World Quantum Day: A Love Letter from Arthur Herman
(Forbes) Arthur Herman,Senior Fellow at the Hudson Institute, Director of the Quantum Alliance Initiative (QAI), and co-author of “Risking Apocalypse: Quantum Computers and the U.S. Power Grid” penned a lengthy missive in celebration and recognition of the World Quantum Day, April 14, 2022. IQT-News summarizes here, the entire document is worth the time to read.
Herman points out “The first WQD a year ago passed almost unnoticed. This year there’s been a notable surge in interest, reflecting a sea change in the public perception of quantum as well as among governments, that we all have a stake in where this transformational technology is going—and in who leads us there.” World Quantum Day 2022 was the brainchild of a network of quantum scientists from more than 65 countries, including the U.S., aiming to promote and raise awareness about quantum technology
Herman also explains, “This has been fascinating sea change to watch.

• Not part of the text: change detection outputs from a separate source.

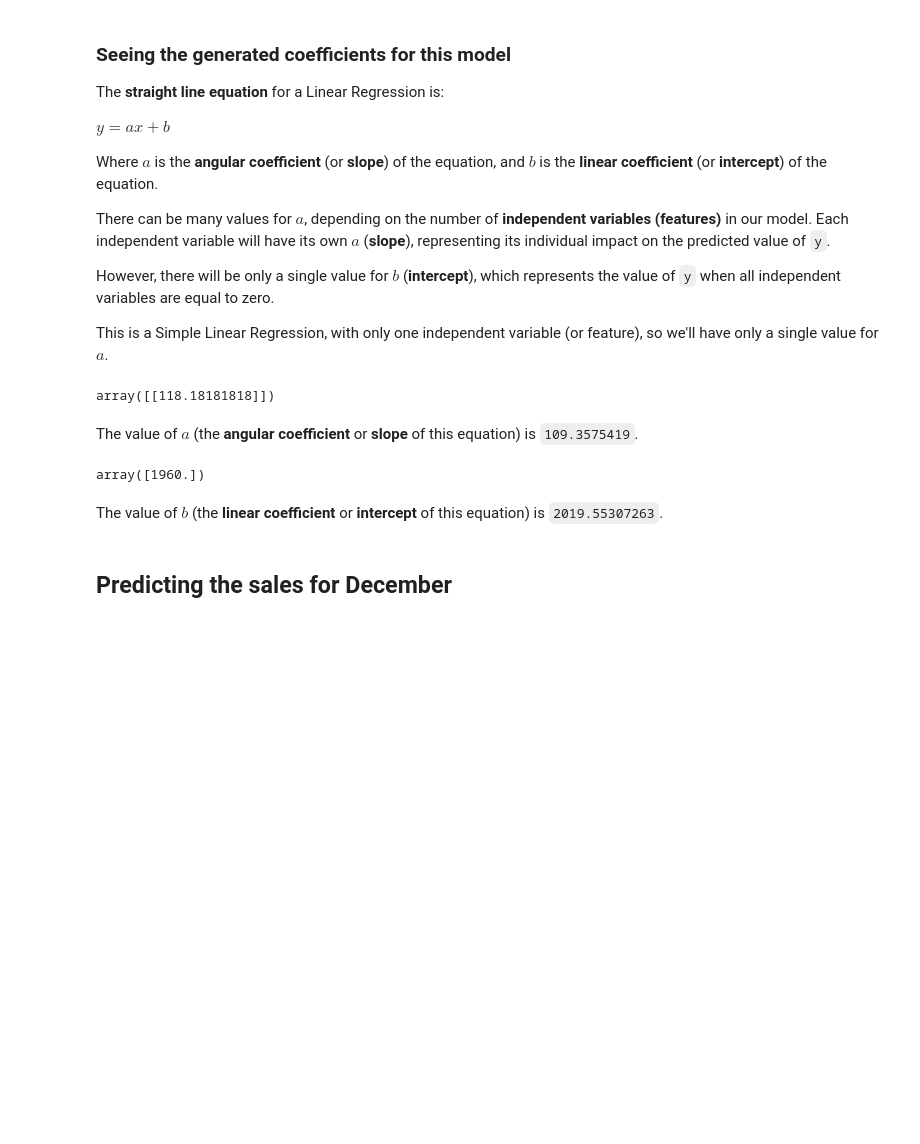
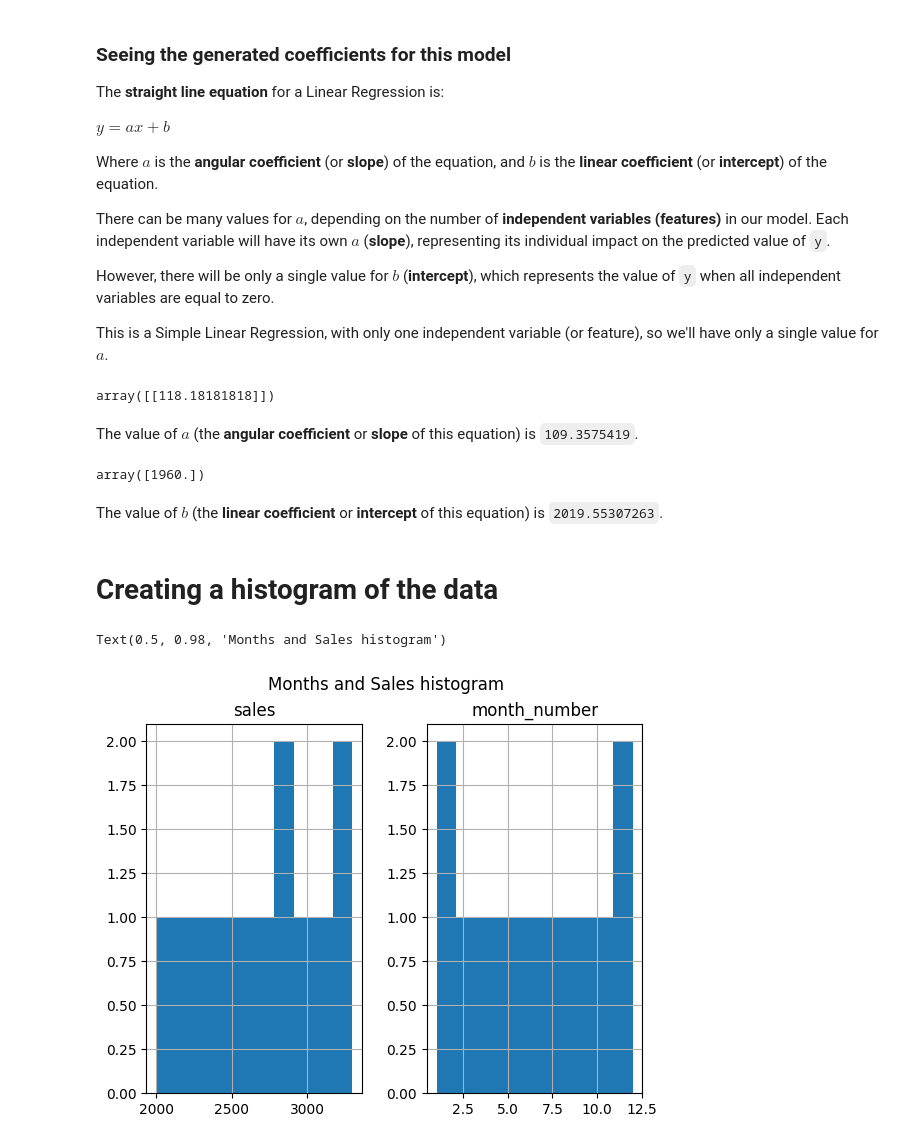
Before and after one commit to victineo/ml-challenge, a Jupyter notebook: ml-challenge.ipynb, the cells around one changed output. Cells and saved outputs as stored; diff of their text form; code cells hidden in the pictures; blank space fills up the shorter version.

Commit message:
Completing remaining tasks, adding detailed documentation, and finalizing data analysis and visualization

```diff
--- a/ml-challenge.ipynb
+++ b/ml-challenge.ipynb
@@ -277,5 +279,11 @@ model.intercept_
 array([1960.])
 # %% [markdown]
 The value of $b$ (the **linear coefficient** or **intercept** of this equation) is `2019.55307263`.
-# %% [markdown]
-## Predicting the sales for December
+# %% [markdown]
+# Creating a histogram of the data
+# %%
+df_sales.hist() # This creates the histogram
+plt.suptitle('Months and Sales histogram')
+# %% [output]
+Text(0.5, 0.98, 'Months and Sales histogram')
+[figure, added]
```
Also changed, not shown: parts of 8 cells of this notebook.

It was a little more than four years ago that I launched the Quantum Alliance Initiative at Hudson Institute, to do something similar to World Quantum Day: namely, to create an international network of quantum scientists and labs and companies who would raise awareness of the endless potential of quantum technology.”
Herman’s QAI was able to help the Quantum Industry Coalition led by Paul Stimers, to shape the language of the National Quantum Initiative signed by President Trump and cheerlead for the formation of the Quantum Economic Development Consortium under the able stewardship of D. Joe Broz (now at IBM IBM +0.3%) and Celia Merzbacher.
Then the Department of Energy launched its five National QIS Research Centers operating out of its national labs—seedbeds for increasing research on quantum information science for both the private and public sectors.
The number of countries who have jumped into the quantum technology field has been astounding. As of April 2021 more than fifteen countries have national quantum initiatives underway. What was a technology run as a series of lab experiments back in 2017, is now realizing its commercial potential. The U.S. quantum computing market is slated to reach $1.7 billion by 2026, from $427 million last year. Companies like IDQ, Australia’s QLabs, and American-based Quantum Exchange have proved that these tools work, while another American company, Qubitekk, is showing how communication based on photonic qubits can protect industrial systems like the energy grid.
Looking back it’s been an amazing journey, from the first QAI conference in 2017 to World Quantum Day. For myself, it’s meant building friendships and learning from the smartest and most motivated people I know. As an historian and policy analyst, it’s been illuminating, not just having a front-row seat but helping to shape the future of a technology that will change everything.
Sandra K. Helsel, Ph.D. has been researching and reporting on frontier technologies since 1990. She has her Ph.D. from the University of Arizona.